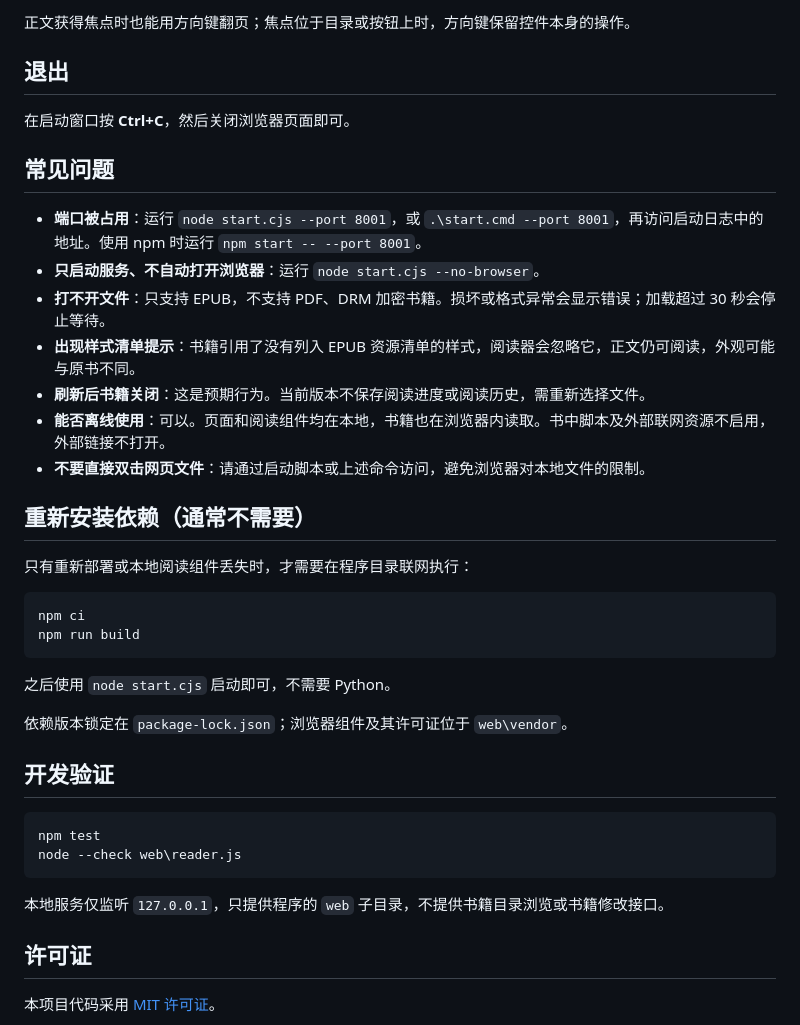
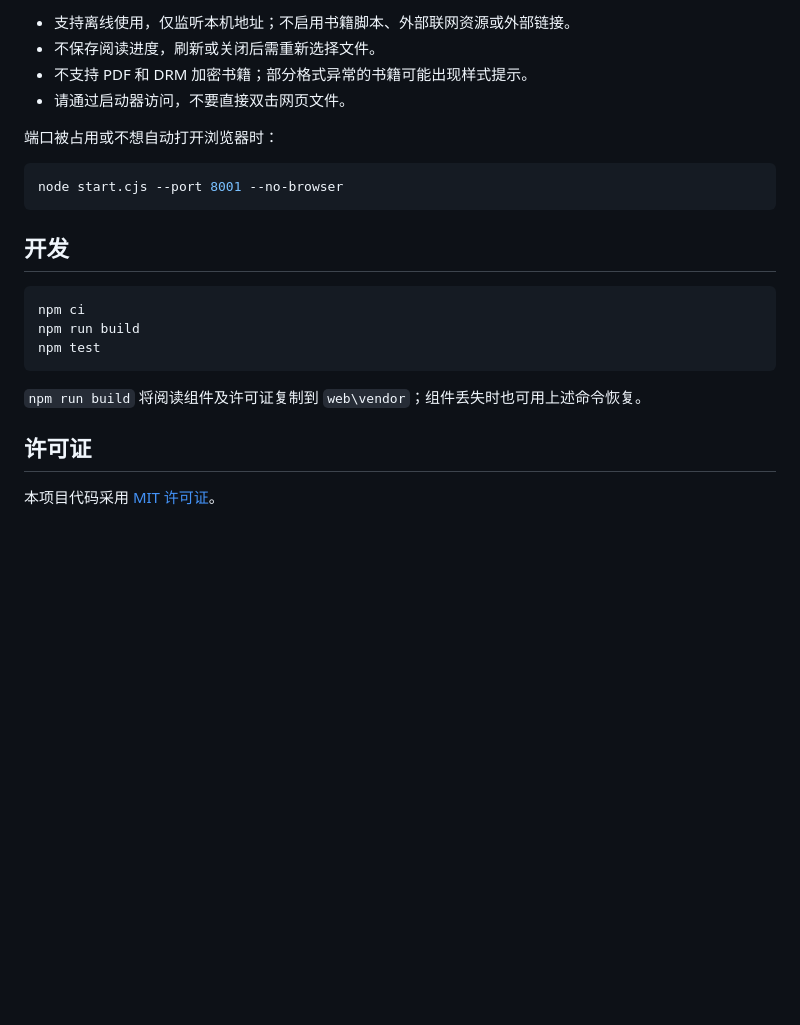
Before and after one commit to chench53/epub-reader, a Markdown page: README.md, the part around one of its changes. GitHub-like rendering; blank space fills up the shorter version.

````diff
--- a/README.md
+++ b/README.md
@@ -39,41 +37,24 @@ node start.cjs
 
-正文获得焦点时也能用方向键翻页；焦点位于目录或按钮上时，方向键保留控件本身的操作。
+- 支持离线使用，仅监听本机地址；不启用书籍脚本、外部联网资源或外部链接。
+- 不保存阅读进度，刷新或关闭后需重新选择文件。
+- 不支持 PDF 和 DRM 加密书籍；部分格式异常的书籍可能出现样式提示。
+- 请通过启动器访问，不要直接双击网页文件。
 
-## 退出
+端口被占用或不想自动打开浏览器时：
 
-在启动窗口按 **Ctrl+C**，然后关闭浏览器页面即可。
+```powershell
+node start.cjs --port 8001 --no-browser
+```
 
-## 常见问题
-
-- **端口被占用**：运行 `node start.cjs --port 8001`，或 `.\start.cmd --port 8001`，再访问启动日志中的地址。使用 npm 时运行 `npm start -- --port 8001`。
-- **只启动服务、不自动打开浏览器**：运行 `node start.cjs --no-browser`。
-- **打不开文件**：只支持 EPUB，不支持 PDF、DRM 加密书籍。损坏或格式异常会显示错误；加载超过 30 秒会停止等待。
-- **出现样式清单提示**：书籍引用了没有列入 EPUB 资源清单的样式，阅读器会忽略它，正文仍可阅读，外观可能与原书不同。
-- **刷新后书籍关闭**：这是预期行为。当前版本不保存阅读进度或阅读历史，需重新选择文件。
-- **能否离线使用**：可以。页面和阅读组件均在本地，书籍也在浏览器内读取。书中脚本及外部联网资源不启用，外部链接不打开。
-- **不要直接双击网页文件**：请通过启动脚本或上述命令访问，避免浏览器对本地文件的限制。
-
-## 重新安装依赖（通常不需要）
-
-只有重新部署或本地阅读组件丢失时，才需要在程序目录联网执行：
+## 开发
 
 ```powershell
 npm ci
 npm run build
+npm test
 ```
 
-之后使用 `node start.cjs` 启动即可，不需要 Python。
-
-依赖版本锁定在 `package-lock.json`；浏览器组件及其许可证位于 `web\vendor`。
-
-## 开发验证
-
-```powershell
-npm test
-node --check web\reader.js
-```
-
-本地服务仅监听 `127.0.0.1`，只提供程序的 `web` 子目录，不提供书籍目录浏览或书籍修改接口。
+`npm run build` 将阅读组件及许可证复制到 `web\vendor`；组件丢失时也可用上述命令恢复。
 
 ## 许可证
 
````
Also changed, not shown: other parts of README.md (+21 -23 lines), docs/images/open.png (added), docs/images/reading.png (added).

--

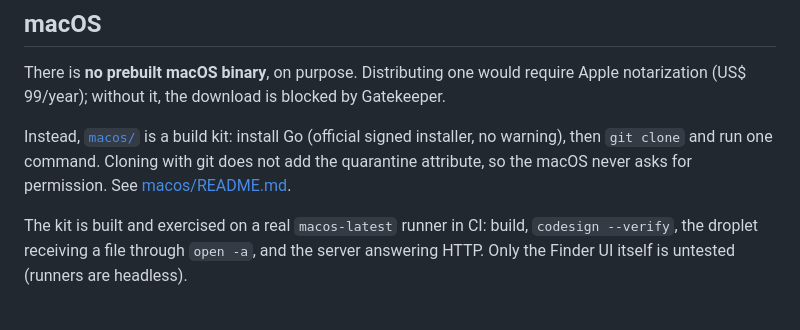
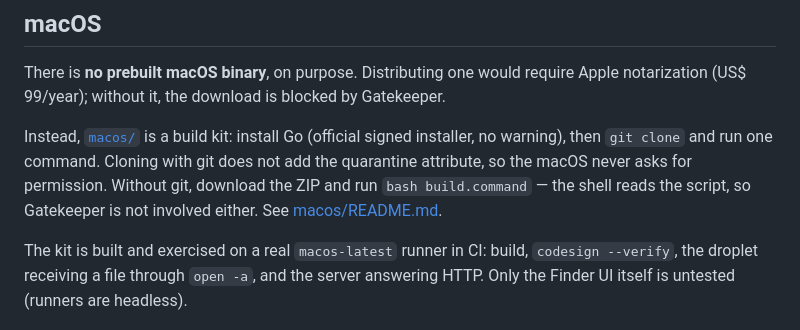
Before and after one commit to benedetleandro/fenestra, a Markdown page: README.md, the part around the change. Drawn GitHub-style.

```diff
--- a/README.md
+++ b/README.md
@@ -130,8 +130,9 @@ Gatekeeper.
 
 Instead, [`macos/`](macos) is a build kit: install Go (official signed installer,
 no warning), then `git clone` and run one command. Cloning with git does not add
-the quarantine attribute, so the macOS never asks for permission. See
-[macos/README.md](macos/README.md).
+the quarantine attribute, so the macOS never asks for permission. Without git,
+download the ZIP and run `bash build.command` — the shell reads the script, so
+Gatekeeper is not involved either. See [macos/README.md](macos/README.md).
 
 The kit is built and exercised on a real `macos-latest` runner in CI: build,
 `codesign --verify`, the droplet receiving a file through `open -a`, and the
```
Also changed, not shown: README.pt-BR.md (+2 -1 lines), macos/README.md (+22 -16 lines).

▶ [TASK INSTRUCTIONS] Pull out every line of the records that includes the string "shown".

▶ [YOUR RESPONSE]
Also changed, not shown: other parts of README.md (+21 -23 lines), docs/images/open.png (added), docs/images/reading.png (added).
Also changed, not shown: README.pt-BR.md (+2 -1 lines), macos/README.md (+22 -16 lines).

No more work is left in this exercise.